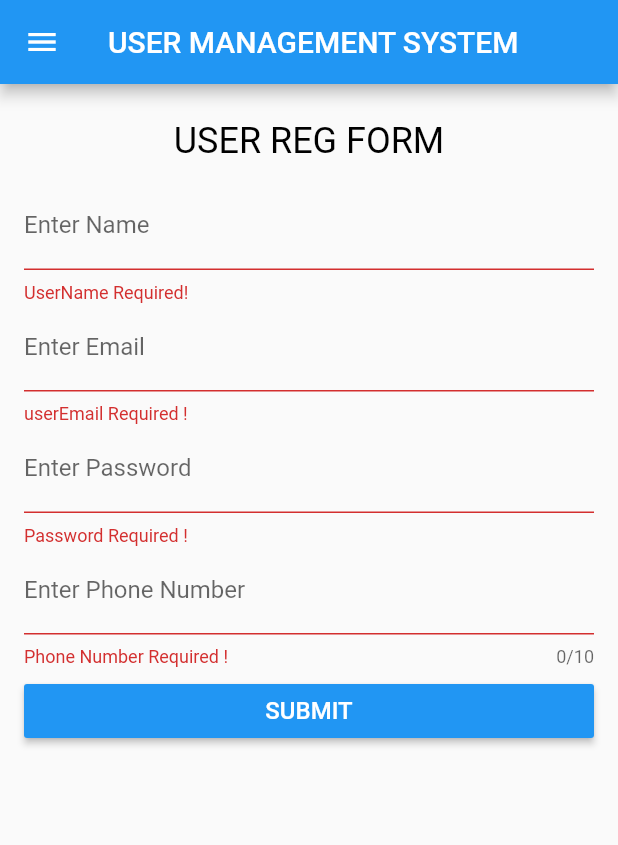
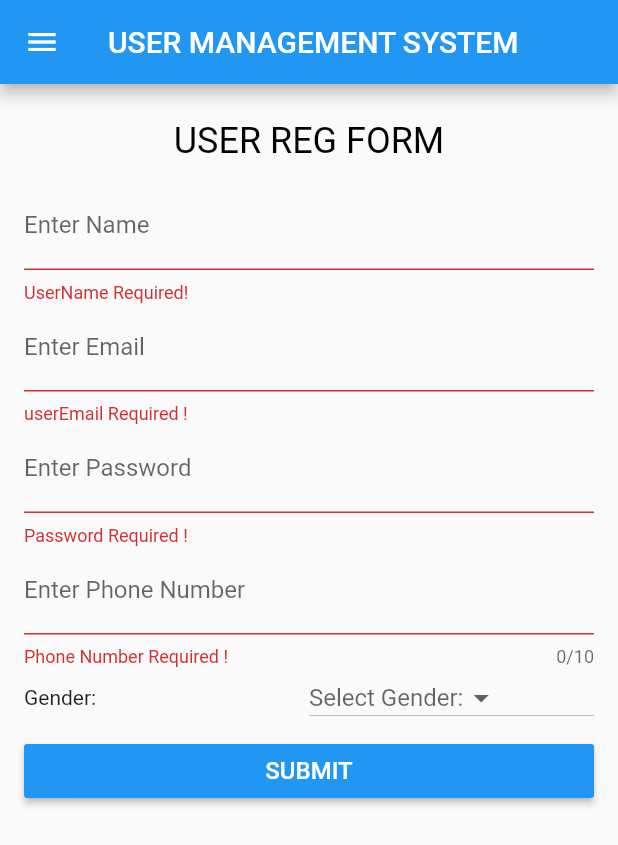
Before and after one commit to moseskamira/Flutter-Level-up-Project-One, a Flutter app: the screen it shows after launch, after a tap on "SUBMIT", on a phone screen of 412 x 824 dp. Shown: the top 845 px of the screen. Run offline on Flutter 3.47's test engine with Material 2 defaults, Android fonts, the phone set to English and light mode, and no system bars; our stand-ins replace dio, retrofit.

Commit message:
user detail impl

```diff
--- a/lib/screens/my_home_page.dart
+++ b/lib/screens/my_home_page.dart
@@ -7,6 +7,8 @@ class MyHomePage extends StatefulWidget {
 }
 
 class FormScreenState extends State<MyHomePage> {
+  String dropdownValue;
+  List<String> spinnerItems = ['Male', 'Female'];
   final _formKey = GlobalKey<FormState>();
   String userName;
   String email;
@@ -72,6 +74,22 @@ class FormScreenState extends State<MyHomePage> {
       onSaved: (value) =>
           setState(() => phoneNumber = value.toString().trim()));
 
+  Widget buildGenderDropDownWidget() => DropdownButton(
+        hint: Text('Select Gender:'),
+        value: dropdownValue,
+        onChanged: (newValue) {
+          setState(() {
+            dropdownValue = newValue;
+          });
+        },
+        items: spinnerItems.map((gender) {
+          return DropdownMenuItem(
+            child: new Text(gender),
+            value: gender,
+          );
+        }).toList(),
+      );
+
   @override
   Widget build(BuildContext context) => Scaffold(
         appBar: AppBar(
@@ -98,18 +116,36 @@ class FormScreenState extends State<MyHomePage> {
                 buildEmail(),
                 buildPassword(),
                 buildPhoneNumber(),
+                new Row(
+                  mainAxisSize: MainAxisSize.min,
+                  children: <Widget>[
+                    Expanded(
+                      child: new Padding(
+                        padding: EdgeInsets.zero,
+                        child: Text('Gender:'),
+                      ),
+                    ),
+                    Expanded(
+                      child: new Padding(
+                        padding: EdgeInsets.zero,
+                        child: Container(
+                          height: 40,
+                          padding: EdgeInsets.zero,
+                          child: buildGenderDropDownWidget(),
+                        ),
+                      ),
+                    ),
+                  ],
+                ),
                 SizedBox(height: 5),
                 RaisedButton(
                     color: Colors.blue,
                     textColor: Colors.white,
-
                     child: Text(
                       'Submit'.toUpperCase(),
                       style: TextStyle(
                         fontSize: 16,
-
                       ),
-
                     ),
                     onPressed: () {
                       if (!_formKey.currentState.validate()) {
@@ -118,8 +154,8 @@ class FormScreenState extends State<MyHomePage> {
                       _formKey.currentState.save();
                       print(userName);
                       print(email);
-                      print(password);
-                      print(Icons.phone);
+                      print(dropdownValue.toUpperCase());
+                      print(phoneNumber);
                     })
               ],
             ),
@@ -130,12 +166,11 @@ class FormScreenState extends State<MyHomePage> {
             padding: EdgeInsets.zero,
             children: <Widget>[
               DrawerHeader(
-                decoration: BoxDecoration(
-                  color: Colors.blue,
-                    image: DecorationImage(
-                        fit: BoxFit.fill,
-                        image:  AssetImage('assets/images/user.jpeg'))
-                ),
+                  decoration: BoxDecoration(
+                      color: Colors.blue,
+                      image: DecorationImage(
+                          fit: BoxFit.fill,
+                          image: AssetImage('assets/images/user.jpeg'))),
                   child: Stack(children: <Widget>[
                     Positioned(
                         bottom: 4.0,
@@ -145,8 +180,7 @@ class FormScreenState extends State<MyHomePage> {
                                 color: Colors.white,
                                 fontSize: 16.0,
                                 fontWeight: FontWeight.w500))),
-                  ])
-              ),
+                  ])),
               ListTile(
                 title: Text('View Users List'),
                 onTap: () {
--- a/lib/screens/user_details.dart
+++ b/lib/screens/user_details.dart
@@ -37,7 +37,7 @@ class DetailScreen extends StatelessWidget {
                     fontFamily: 'Aleo',
                     fontStyle: FontStyle.normal,
                     fontWeight: FontWeight.normal,
-                    fontSize: 25.0,
+                    fontSize: 24.0,
                     color: Colors.black
                 ),
               ),
@@ -49,7 +49,7 @@ class DetailScreen extends StatelessWidget {
                     fontFamily: 'Aleo',
                     fontStyle: FontStyle.normal,
                     fontWeight: FontWeight.bold,
-                    fontSize: 25.0,
+                    fontSize: 24.0,
                     color: Colors.black
                 ),
               ),
@@ -61,7 +61,7 @@ class DetailScreen extends StatelessWidget {
                     fontFamily: 'Aleo',
                     fontStyle: FontStyle.normal,
                     fontWeight: FontWeight.normal,
-                    fontSize: 25.0,
+                    fontSize: 24.0,
                     color: Colors.black
                 ),
               ),
@@ -73,7 +73,7 @@ class DetailScreen extends StatelessWidget {
                     fontFamily: 'Aleo',
                     fontStyle: FontStyle.normal,
                     fontWeight: FontWeight.normal,
-                    fontSize: 25.0,
+                    fontSize: 24.0,
                     color: Colors.black
                 ),
               ),
```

What the exercise asks:
Copy the records above precisely, and leave every image out of the copy.

Expected answer:
Before and after one commit to moseskamira/Flutter-Level-up-Project-One, a Flutter app: the screen it shows after launch, after a tap on "SUBMIT", on a phone screen of 412 x 824 dp. Shown: the top 845 px of the screen. Run offline on Flutter 3.47's test engine with Material 2 defaults, Android fonts, the phone set to English and light mode, and no system bars; our stand-ins replace dio, retrofit.

Commit message:
user detail impl

```diff
--- a/lib/screens/my_home_page.dart
+++ b/lib/screens/my_home_page.dart
@@ -7,6 +7,8 @@ class MyHomePage extends StatefulWidget {
 }
 
 class FormScreenState extends State<MyHomePage> {
+  String dropdownValue;
+  List<String> spinnerItems = ['Male', 'Female'];
   final _formKey = GlobalKey<FormState>();
   String userName;
   String email;
@@ -72,6 +74,22 @@ class FormScreenState extends State<MyHomePage> {
       onSaved: (value) =>
           setState(() => phoneNumber = value.toString().trim()));
 
+  Widget buildGenderDropDownWidget() => DropdownButton(
+        hint: Text('Select Gender:'),
+        value: dropdownValue,
+        onChanged: (newValue) {
+          setState(() {
+            dropdownValue = newValue;
+          });
+        },
+        items: spinnerItems.map((gender) {
+          return DropdownMenuItem(
+            child: new Text(gender),
+            value: gender,
+          );
+        }).toList(),
+      );
+
   @override
   Widget build(BuildContext context) => Scaffold(
         appBar: AppBar(
@@ -98,18 +116,36 @@ class FormScreenState extends State<MyHomePage> {
                 buildEmail(),
                 buildPassword(),
                 buildPhoneNumber(),
+                new Row(
+                  mainAxisSize: MainAxisSize.min,
+                  children: <Widget>[
+                    Expanded(
+                      child: new Padding(
+                        padding: EdgeInsets.zero,
+                        child: Text('Gender:'),
+                      ),
+                    ),
+                    Expanded(
+                      child: new Padding(
+                        padding: EdgeInsets.zero,
+                        child: Container(
+                          height: 40,
+                          padding: EdgeInsets.zero,
+                          child: buildGenderDropDownWidget(),
+                        ),
+                      ),
+                    ),
+                  ],
+                ),
                 SizedBox(height: 5),
                 RaisedButton(
                     color: Colors.blue,
                     textColor: Colors.white,
-
                     child: Text(
                       'Submit'.toUpperCase(),
                       style: TextStyle(
                         fontSize: 16,
-
                       ),
-
                     ),
                     onPressed: () {
                       if (!_formKey.currentState.validate()) {
@@ -118,8 +154,8 @@ class FormScreenState extends State<MyHomePage> {
                       _formKey.currentState.save();
                       print(userName);
                       print(email);
-                      print(password);
-                      print(Icons.phone);
+                      print(dropdownValue.toUpperCase());
+                      print(phoneNumber);
                     })
               ],
             ),
@@ -130,12 +166,11 @@ class FormScreenState extends State<MyHomePage> {
             padding: EdgeInsets.zero,
             children: <Widget>[
               DrawerHeader(
-                decoration: BoxDecoration(
-                  color: Colors.blue,
-                    image: DecorationImage(
-                        fit: BoxFit.fill,
-                        image:  AssetImage('assets/images/user.jpeg'))
-                ),
+                  decoration: BoxDecoration(
+                      color: Colors.blue,
+                      image: DecorationImage(
+                          fit: BoxFit.fill,
+                          image: AssetImage('assets/images/user.jpeg'))),
                   child: Stack(children: <Widget>[
                     Positioned(
                         bottom: 4.0,
@@ -145,8 +180,7 @@ class FormScreenState extends State<MyHomePage> {
                                 color: Colors.white,
                                 fontSize: 16.0,
                                 fontWeight: FontWeight.w500))),
-                  ])
-              ),
+                  ])),
               ListTile(
                 title: Text('View Users List'),
                 onTap: () {
--- a/lib/screens/user_details.dart
+++ b/lib/screens/user_details.dart
@@ -37,7 +37,7 @@ class DetailScreen extends StatelessWidget {
                     fontFamily: 'Aleo',
                     fontStyle: FontStyle.normal,
                     fontWeight: FontWeight.normal,
-                    fontSize: 25.0,
+                    fontSize: 24.0,
                     color: Colors.black
                 ),
               ),
@@ -49,7 +49,7 @@ class DetailScreen extends StatelessWidget {
                     fontFamily: 'Aleo',
                     fontStyle: FontStyle.normal,
                     fontWeight: FontWeight.bold,
-                    fontSize: 25.0,
+                    fontSize: 24.0,
                     color: Colors.black
                 ),
               ),
@@ -61,7 +61,7 @@ class DetailScreen extends StatelessWidget {
                     fontFamily: 'Aleo',
                     fontStyle: FontStyle.normal,
                     fontWeight: FontWeight.normal,
-                    fontSize: 25.0,
+                    fontSize: 24.0,
                     color: Colors.black
                 ),
               ),
@@ -73,7 +73,7 @@ class DetailScreen extends StatelessWidget {
                     fontFamily: 'Aleo',
                     fontStyle: FontStyle.normal,
                     fontWeight: FontWeight.normal,
-                    fontSize: 25.0,
+                    fontSize: 24.0,
                     color: Colors.black
                 ),
               ),
```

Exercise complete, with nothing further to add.